As showcased in the Nordic Pavilion at COP25 in Madrid, the Swedish Energy Agency and Chile’s Ministry of Energy have worked together to advance an example of a high integrity Article 6 cooperation. With support from CCAP, the virtual pilot is designed to promote higher ambition by both countries in meeting and exceeding their Nationally Determined Contributions (NDCs). In developing this virtual pilot, both parties are gaining an improved understanding of how strong cooperative approaches can be developed and implemented in practice, including fulfillment of the requirements and expectations of the Paris Agreement and future Article 6 guidelines.
The virtual pilot seeks to support Chile’s long-term plans for carbon neutrality and decarbonization of its electricity sector through incentives for “firm and flexible” renewable energy.
With extensive renewable energy potential, intermittent renewable energy is already economically competitive in Chile. However, in order to replace the existing coal-fired power generation—currently 38 percent of total generation—as called for in Chile’s decarbonization process, Chile requires firm energy resources that can be called on at night, as well as flexible energy resources that can back up the large and growing share of intermittent renewables and help mitigate transmission constraints. To avoid a situation where the existing coal-fired power generation is replaced with natural gas, this example collaboration looks at how Article 6 can jump-start investments in “firm and flexible” renewable energy.
Among the first virtual pilot project concepts to be showcased globally, the project would establish a crediting threshold at a level that exceeds both the existing renewable portfolio standard (which calls for 20 percent of generation to come from non-conventional renewable energy, or NCRE, in 2025) and business-as-usual plans for development of NCRE. New NCRE that meets the definition of “firm and flexible” would be eligible to receive Article 6 incentive payments for qualifying generation. “Firm and flexible” would be defined broadly to encourage a range of clean energy solutions and avoid picking winners. Payments could be delivered via a “reverse auction,” through which energy generators would bid the incentive they need to make the new generation economical, or via a “first come, first served” process at a certain price.
Preliminary assessments find that a carbon price of $30 per ton would make example types of new “firm and flexible” generation in Chile economically competitive with existing coal-fired power generation, making it advantageous to shut down and replace these coal plants with clean energy.

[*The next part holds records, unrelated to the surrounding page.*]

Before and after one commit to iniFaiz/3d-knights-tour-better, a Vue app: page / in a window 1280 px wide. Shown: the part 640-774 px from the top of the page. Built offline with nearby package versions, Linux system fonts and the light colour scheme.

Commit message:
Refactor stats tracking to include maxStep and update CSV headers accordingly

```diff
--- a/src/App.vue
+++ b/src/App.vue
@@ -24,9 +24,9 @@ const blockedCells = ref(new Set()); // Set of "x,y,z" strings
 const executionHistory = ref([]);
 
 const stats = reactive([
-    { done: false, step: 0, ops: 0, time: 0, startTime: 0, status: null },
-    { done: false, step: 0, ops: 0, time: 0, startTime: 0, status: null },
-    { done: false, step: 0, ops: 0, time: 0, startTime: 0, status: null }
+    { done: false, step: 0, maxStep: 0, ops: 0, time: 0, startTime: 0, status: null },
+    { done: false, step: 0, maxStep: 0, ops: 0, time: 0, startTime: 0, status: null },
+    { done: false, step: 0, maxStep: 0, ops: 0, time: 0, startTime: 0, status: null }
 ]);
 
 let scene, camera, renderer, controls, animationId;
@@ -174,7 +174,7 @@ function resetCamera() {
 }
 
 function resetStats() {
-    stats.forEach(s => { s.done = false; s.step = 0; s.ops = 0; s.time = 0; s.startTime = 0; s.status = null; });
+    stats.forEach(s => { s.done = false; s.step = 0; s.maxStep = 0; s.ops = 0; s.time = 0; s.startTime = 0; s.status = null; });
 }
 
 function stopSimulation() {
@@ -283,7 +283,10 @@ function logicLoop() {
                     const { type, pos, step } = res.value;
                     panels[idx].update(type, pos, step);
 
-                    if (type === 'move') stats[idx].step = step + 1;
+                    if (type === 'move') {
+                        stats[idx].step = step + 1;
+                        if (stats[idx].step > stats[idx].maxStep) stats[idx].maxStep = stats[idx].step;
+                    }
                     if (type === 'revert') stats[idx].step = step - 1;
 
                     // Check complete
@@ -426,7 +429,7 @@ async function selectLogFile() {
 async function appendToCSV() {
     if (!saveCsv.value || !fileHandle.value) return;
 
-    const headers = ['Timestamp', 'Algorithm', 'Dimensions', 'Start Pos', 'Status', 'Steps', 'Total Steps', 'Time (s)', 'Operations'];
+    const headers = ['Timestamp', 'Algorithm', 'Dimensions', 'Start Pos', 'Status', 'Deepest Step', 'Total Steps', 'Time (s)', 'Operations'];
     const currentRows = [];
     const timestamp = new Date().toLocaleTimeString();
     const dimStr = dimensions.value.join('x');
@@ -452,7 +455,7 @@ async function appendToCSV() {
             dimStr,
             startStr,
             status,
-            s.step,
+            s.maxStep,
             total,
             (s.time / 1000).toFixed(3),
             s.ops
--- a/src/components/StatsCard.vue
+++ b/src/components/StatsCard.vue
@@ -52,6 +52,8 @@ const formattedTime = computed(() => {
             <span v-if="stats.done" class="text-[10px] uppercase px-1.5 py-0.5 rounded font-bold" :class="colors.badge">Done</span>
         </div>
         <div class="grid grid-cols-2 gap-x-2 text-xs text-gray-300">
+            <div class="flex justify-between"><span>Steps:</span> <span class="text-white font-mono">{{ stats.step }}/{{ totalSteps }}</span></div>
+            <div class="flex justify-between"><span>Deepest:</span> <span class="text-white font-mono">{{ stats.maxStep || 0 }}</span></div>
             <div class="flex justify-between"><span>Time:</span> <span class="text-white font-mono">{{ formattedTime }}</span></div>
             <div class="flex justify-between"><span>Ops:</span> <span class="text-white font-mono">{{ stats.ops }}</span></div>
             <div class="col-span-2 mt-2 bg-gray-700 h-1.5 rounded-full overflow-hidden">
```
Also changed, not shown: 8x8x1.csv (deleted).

This price point is well below Sweden’s carbon tax (now over $100 per ton), but significantly higher than Chile’s (set at $5 per ton), potentially hitting a “sweet spot” that would put the deal in the interest of both countries.
Over the coming year, the Parties will continue to work through the various design considerations for this virtual pilot project, such that both countries would have the information they need to decide whether or not to press forward to implementation. In particular, to warrant the corresponding adjustment, Chile will need to be sure that new “firm and flexible” generation resulting from the Article 6 incentive is truly additional to what would happen under the country’s existing policies. The final design will also need to work for the private companies expected to invest in “firm and flexible” generation.
As Chile and Sweden work through these details together, lessons and best practices from the virtual pilot experience will be shared with others seeking to make use of Article 6 cooperative approaches. With the breakdown of Article 6 negotiations this year in Madrid, virtual pilots like this one can help inform the next round of negotiations and support robust rules and guidelines.